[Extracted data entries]
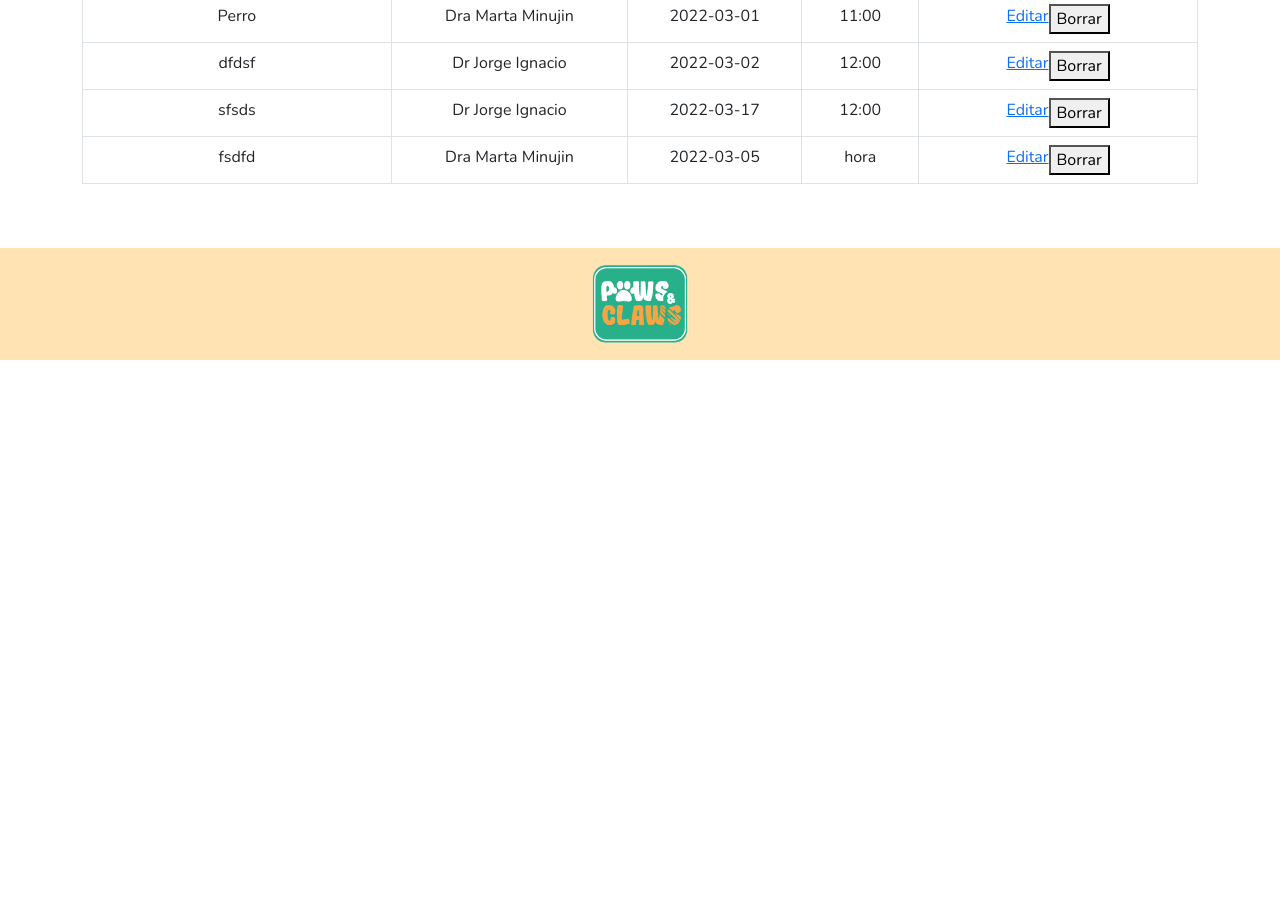
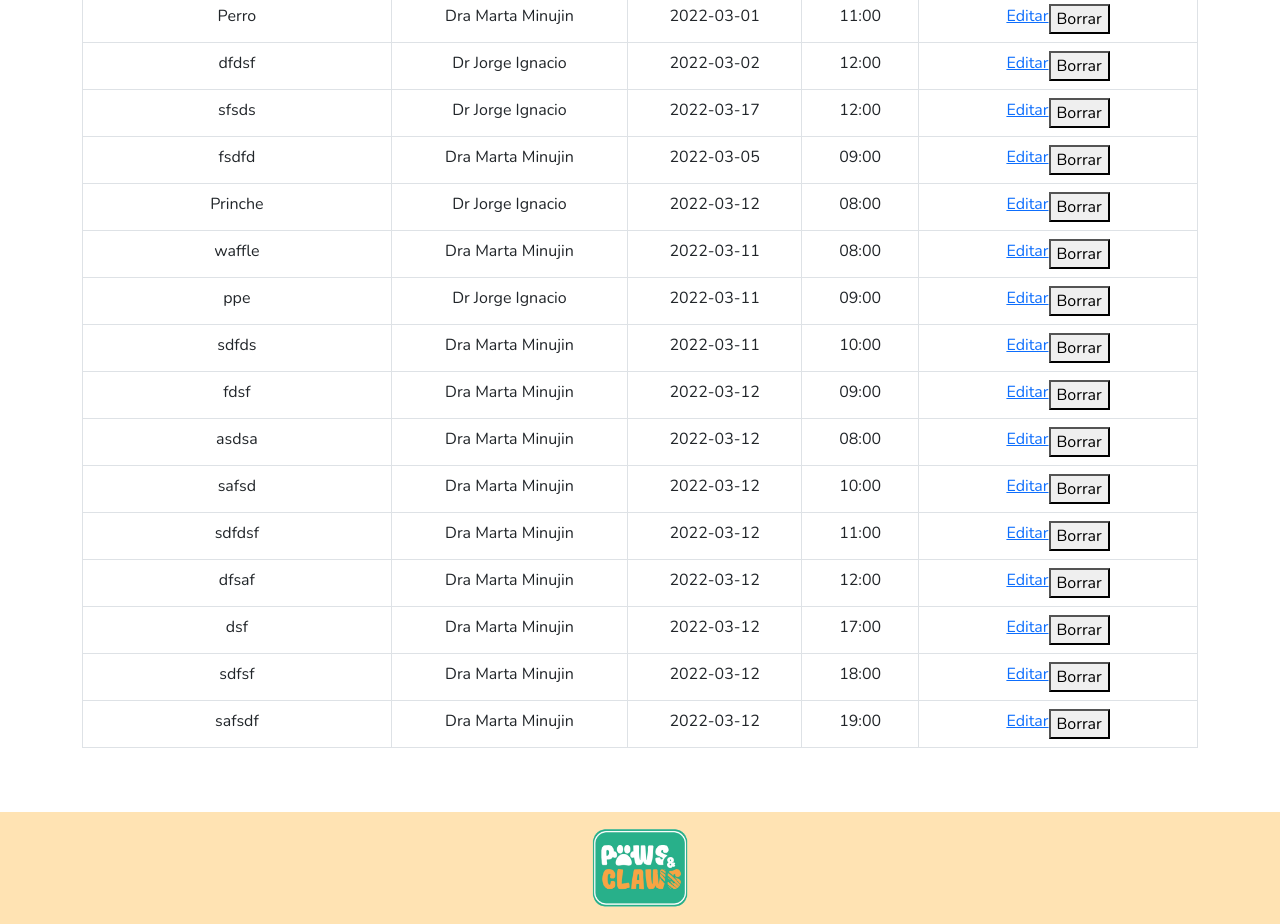
Before and after one commit to tomasCMPSN/ProyectoFinalGrupo2, a React (Create React App) app: page /turnostable in a window 1280 px wide. Shown: the part 820-1744 px from the top of the page. Before the commit the page ends 1180 px from the top, so only its background shows below. Built offline with nearby package versions, Linux system fonts and the light colour scheme; data requests are answered from the project's data file.

Commit message:
agregue funcionalidad para elegir un horario en funcion a la disponibilidad del vetrianrio

```diff
--- a/db.json
+++ b/db.json
@@ -95,8 +95,92 @@
       "petName": "fsdfd",
       "vet": "Dra Marta Minujin",
       "date": "2022-03-05",
-      "time": "hora",
+      "time": "09:00",
       "id": 26
+    },
+    {
+      "petName": "Prinche",
+      "vet": "Dr Jorge Ignacio",
+      "date": "2022-03-12",
+      "time": "08:00",
+      "id": 27
+    },
+    {
+      "petName": "waffle",
+      "vet": "Dra Marta Minujin",
+      "date": "2022-03-11",
+      "time": "08:00",
+      "id": 28
+    },
+    {
+      "petName": "ppe",
+      "vet": "Dr Jorge Ignacio",
+      "date": "2022-03-11",
+      "time": "09:00",
+      "id": 29
+    },
+    {
+      "petName": "sdfds",
+      "vet": "Dra Marta Minujin",
+      "date": "2022-03-11",
+      "time": "10:00",
+      "id": 30
+    },
+    {
+      "petName": "fdsf",
+      "vet": "Dra Marta Minujin",
+      "date": "2022-03-12",
+      "time": "09:00",
+      "id": 31
+    },
+    {
+      "petName": "asdsa",
+      "vet": "Dra Marta Minujin",
+      "date": "2022-03-12",
+      "time": "08:00",
+      "id": 32
+    },
+    {
+      "petName": "safsd",
+      "vet": "Dra Marta Minujin",
+      "date": "2022-03-12",
+      "time": "10:00",
+      "id": 33
+    },
+    {
+      "petName": "sdfdsf",
+      "vet": "Dra Marta Minujin",
+      "date": "2022-03-12",
+      "time": "11:00",
+      "id": 34
+    },
+    {
+      "petName": "dfsaf",
+      "vet": "Dra Marta Minujin",
+      "date": "2022-03-12",
+      "time": "12:00",
+      "id": 35
+    },
+    {
+      "petName": "dsf",
+      "vet": "Dra Marta Minujin",
+      "date": "2022-03-12",
+      "time": "17:00",
+      "id": 36
+    },
+    {
+      "petName": "sdfsf",
+      "vet": "Dra Marta Minujin",
+      "date": "2022-03-12",
+      "time": "18:00",
+      "id": 37
+    },
+    {
+      "petName": "safsdf",
+      "vet": "Dra Marta Minujin",
+      "date": "2022-03-12",
+      "time": "19:00",
+      "id": 38
     }
   ]
 }
--- a/src/components/views/turnos/TurnosCreate.js
+++ b/src/components/views/turnos/TurnosCreate.js
@@ -23,6 +23,8 @@ const TurnosCreate = ({ DB, getApi }) => {
   //State para trabajar fechas
   const [turnos, setTurnos] = useState([]);
   const [horas, setHoras] = useState([]);
+  const [horasMarta, setHorasMarta]=useState([]);
+  const [horasIgnacio, setHorasIgnacio]=useState([]);
   // Ref
   const timeRef = useRef();
   const martaRef = useRef();
@@ -32,7 +34,10 @@ const TurnosCreate = ({ DB, getApi }) => {
   //Use navigate
   const navigate = useNavigate();
 
+  // let horasMarta = []
+
   // Arreglo de horarios
+
 
   const timePicker = [
     "08:00",
@@ -68,51 +73,61 @@ const TurnosCreate = ({ DB, getApi }) => {
     }
   }, []);
 
+
+
   const handleDateChange = (e) => {
     // Realizamos filtrado de fecha
     const busquedaFechas = turnos.filter(
       (fechas) => fechas.date === e.target.value
     );
 
+    // Nuevo filtrado de veterianrios y horas
 
-    // Buscamos por veterinario en esa fecha
-    const buscarveterio = busquedaFechas.map((turno) => turno.vet);
-    console.log(buscarveterio);
+    const buscarVeterinario = busquedaFechas.filter((doc)=> doc.vet === marta)
+    const buscarVeterinario1= buscarVeterinario.map((horas)=>horas.time);
+    setHorasMarta(buscarVeterinario1)
+    const buscarVeterinarioI = busquedaFechas.filter((doc)=> doc.vet === ignacio)
+    const buscarVeterinario2= buscarVeterinarioI.map((horas)=>horas.time);
+   setHorasIgnacio(buscarVeterinario2)
 
-    const filtradovet1 = buscarveterio.filter((buscada) => {
-      return buscada === marta;
-    });
-    console.log(filtradovet1);
 
-    const filtradovet2 = buscarveterio.filter((buscado) => {
-      return buscado === ignacio;
-    });
-    console.log(filtradovet2);
 
-    if (filtradovet1.length >= 8) {
+     if (buscarVeterinario.length >= 8) {
        martaRef.current.disabled = true;
 
      }else{
        martaRef.current.disabled= false
      }
-    if (filtradovet2.length >= 8) {
+     if (buscarVeterinarioI.length >= 8) {
        ignacioRef.current.disabled = true;
      }else{
        ignacioRef.current.disabled = false;
      }
 
-    // Buscammos horas disponibles para ese dia
-    const buscarHoras = busquedaFechas.map((turno) => turno.time);
-    const filtradoHoras = timePicker.filter(
-      (hora) => !buscarHoras.includes(hora)
-    );
 
-    setHoras(filtradoHoras);
 
     //  Habilitar el input de horas
-    timeRef.current.disabled = false;
+
     vetRef.current.disabled = false;
   };
+
+
+  const handleVetChange=(e)=>{
+
+    if(e.target.value === marta){
+
+      const vet1filtrado =  timePicker.filter((hora)=> !horasMarta.includes(hora))
+      console.log('filtrado',vet1filtrado)
+      setHoras(vet1filtrado);
+    }else if(e.target.value === ignacio){
+      const vet2filtrado = timePicker.filter((hora)=> !horasIgnacio.includes(hora))
+      console.log(vet2filtrado)
+      setHoras(vet2filtrado);
+    }
+
+    timeRef.current.disabled = false;
+
+  }
 
   //Funcion para crear un turno
   const handleSubmit = (e) => {
@@ -205,6 +220,7 @@ const TurnosCreate = ({ DB, getApi }) => {
               ref={vetRef}
               className="form-stle-inner"
               onChange={({ target }) => setVet(target.value)}
+              onBlur= {handleVetChange}
             >
               <option>Seleccione un profesional </option>
 
```
Lines whose indentation alone changed are shown as unchanged.
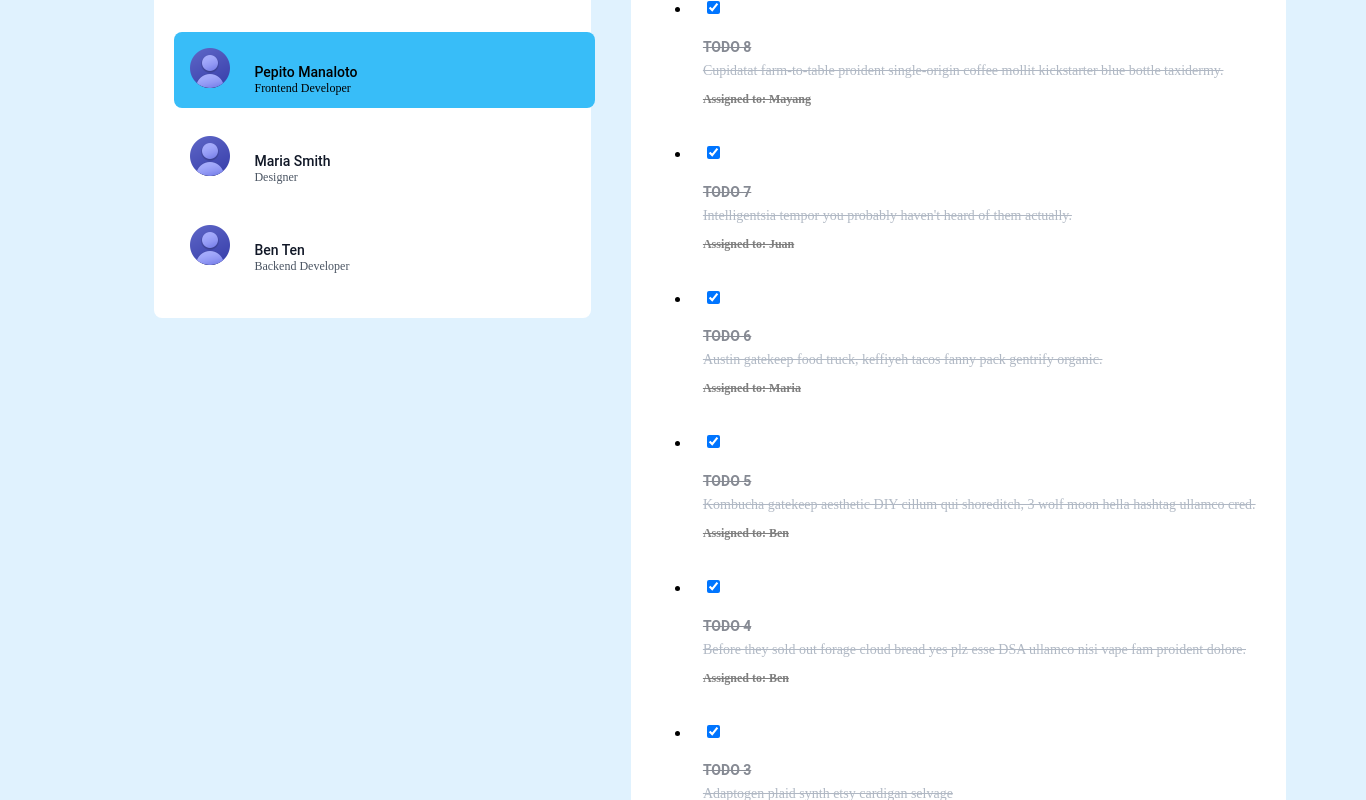
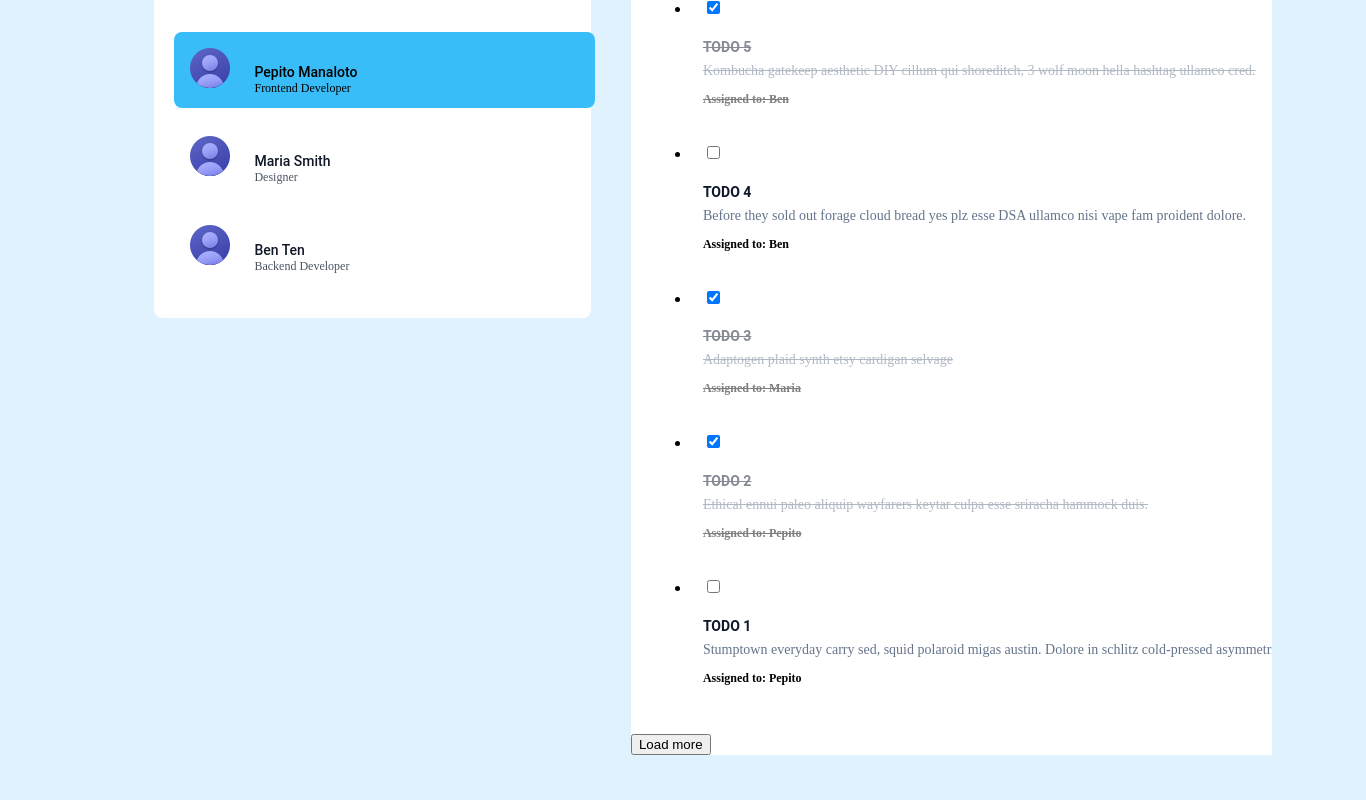
Before and after one commit to reeceballano/taskmaker, a Vue app: page / in a window 1280 px wide. Shown: the part 380-1180 px from the top of the page, 1366 px wide, since content can reach past the window. Built offline with nearby package versions, Linux system fonts and the light colour scheme; the HTML template or start-up script is replaced by a standard one.

Commit message:
added infinite loop

```diff
--- a/src/App.vue
+++ b/src/App.vue
@@ -10,12 +10,13 @@
     import { RouterLink, RouterView } from 'vue-router';
     import { useTodos } from './composables/useTodos';
 
-    const { todos, fetchTodos, deleteTodo, updateTodo, addTodo } = useTodos();
+    const { todos, fetchTodos, deleteTodo, updateTodo, addTodo, infiniteLoop } = useTodos();
 
     provide('todos', todos);
     provide('deleteTodo', deleteTodo);
     provide('updateTodo', updateTodo);
     provide('addTodo', addTodo);
+    provide('infiniteLoop', infiniteLoop)
 
     onMounted(() => {
         fetchTodos();
@@ -32,7 +33,7 @@
     }
 
     #app {
-        @apply grid place-items-center h-screen
+        @apply grid place-items-center h-full overflow-scroll
     }
 
     .section-title {
--- /dev/null
+++ b/src/components/Loadmore.vue
@@ -0,0 +1,13 @@
+<template>
+    <div class="text-center mb-7">
+        <button class=" text-xs font-semibold hover:opacity-70 delay-75 transition-opacity " @click="handleClick">Load more</button>
+    </div>
+</template>
+
+<script setup>
+const emits = defineEmits(['handleClick']);
+
+const handleClick = () => {
+    emits('handleClick');
+}
+</script>
--- a/src/composables/useTodos.js
+++ b/src/composables/useTodos.js
@@ -4,6 +4,7 @@ import { useDate, yesterday } from '../utils/useDate';
 export const useTodos = () => {
     const state = reactive({
         todos: [],
+        isLoading: false
     })
 
     const fetchTodos = () => {
@@ -11,15 +12,23 @@ export const useTodos = () => {
             { id: 1, name: 'todo 1', assignee: 'Pepito', created_at: useDate(1, yesterday()), status: false, description: 'Stumptown everyday carry sed, squid polaroid migas austin. Dolore in schlitz cold-pressed asymmetrical. ' },
             { id: 3, name: 'todo 3', assignee: 'Maria', created_at: useDate(3, yesterday()), status: true, description: 'Adaptogen plaid synth etsy cardigan selvage' },
             { id: 2, name: 'todo 2', assignee: 'Pepito', created_at: useDate(2, yesterday()), status: true, description: 'Ethical ennui paleo aliquip wayfarers keytar culpa esse sriracha hammock duis.' },
-            { id: 4, name: 'todo 4', assignee: 'Ben', created_at: useDate(4, yesterday()), status: true, description: 'Before they sold out forage cloud bread yes plz esse DSA ullamco nisi vape fam proident dolore.' },
+            { id: 4, name: 'todo 4', assignee: 'Ben', created_at: useDate(4, yesterday()), status: false, description: 'Before they sold out forage cloud bread yes plz esse DSA ullamco nisi vape fam proident dolore.' },
             { id: 5, name: 'todo 5', assignee: 'Ben', created_at: useDate(5, yesterday()), status: true, description: 'Kombucha gatekeep aesthetic DIY cillum qui shoreditch, 3 wolf moon hella hashtag ullamco cred.' },
-            { id: 6, name: 'todo 6', assignee: 'Maria', created_at: useDate(6, yesterday()), status: true, description: 'Austin gatekeep food truck, keffiyeh tacos fanny pack gentrify organic.' },
-            { id: 7, name: 'todo 7', assignee: 'Juan', created_at: useDate(7, yesterday()), status: true, description: 'Intelligentsia tempor you probably haven\'t heard of them actually.' },
-            { id: 8, name: 'todo 8', assignee: 'Mayang', created_at: useDate(8, yesterday()), status: true, description: 'Cupidatat farm-to-table proident single-origin coffee mollit kickstarter blue bottle taxidermy.' },
-            { id: 9, name: 'todo 9', assignee: 'Totoy', created_at: useDate(9, yesterday()), status: true },
+            { id: 6, name: 'todo 6', assignee: 'Maria', created_at: useDate(6, yesterday()), status: false, description: 'Austin gatekeep food truck, keffiyeh tacos fanny pack gentrify organic.' },
         ];
 
         state.todos = data;
+    }
+
+    const infiniteLoop = () => {
+        const newData = { id: `${new Date()}`, name: `Todo ${state.todos.length + 1}`, assignee: 'Pepito', created_at: useDate(new Date()), status: false, description: 'Before they sold out forage cloud bread yes plz esse DSA ullamco nisi vape fam proident dolore.' }
+
+        state.isLoading = true;
+        setTimeout(() => {
+            console.log('loading more...')
+            state.isLoading = false;
+            state.todos.push(newData);
+        },1000);
     }
 
     const addTodo = (name, desc = '') => {
@@ -55,6 +64,7 @@ export const useTodos = () => {
         fetchTodos,
         deleteTodo,
         updateTodo,
-        addTodo
+        addTodo,
+        infiniteLoop
     }
 }
--- a/src/views/HomeView.vue
+++ b/src/views/HomeView.vue
@@ -34,6 +34,7 @@
                     />
                 </transition-group>
             </Todos>
+            <Loadmore @handle-click="infiniteLoop" />
         </div>
         <!-- <Todos /> -->
     </div>
@@ -50,6 +51,7 @@
     import Widget from '../components/Widget.vue';
     import Input from '../components/Input.vue';
     import Button from '../components/Button.vue';
+    import Loadmore from '../components/Loadmore.vue';
 
     const todos = computed(() => {
         return data.value.sort((a,b)=>{
@@ -61,6 +63,7 @@
     const data = inject('todos');
     const addTodo = inject('addTodo');
     const deleteTodo = inject('deleteTodo');
+    const infiniteLoop = inject('infiniteLoop');
     const activeTab = ref(0);
 
     provide('tab', activeTab);
```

TASK TO COMPLETE —
Nothing but a number should be given: the count of lines above in which the word "center" occurs.

SOLUTION FOR THIS PROBLEM —
3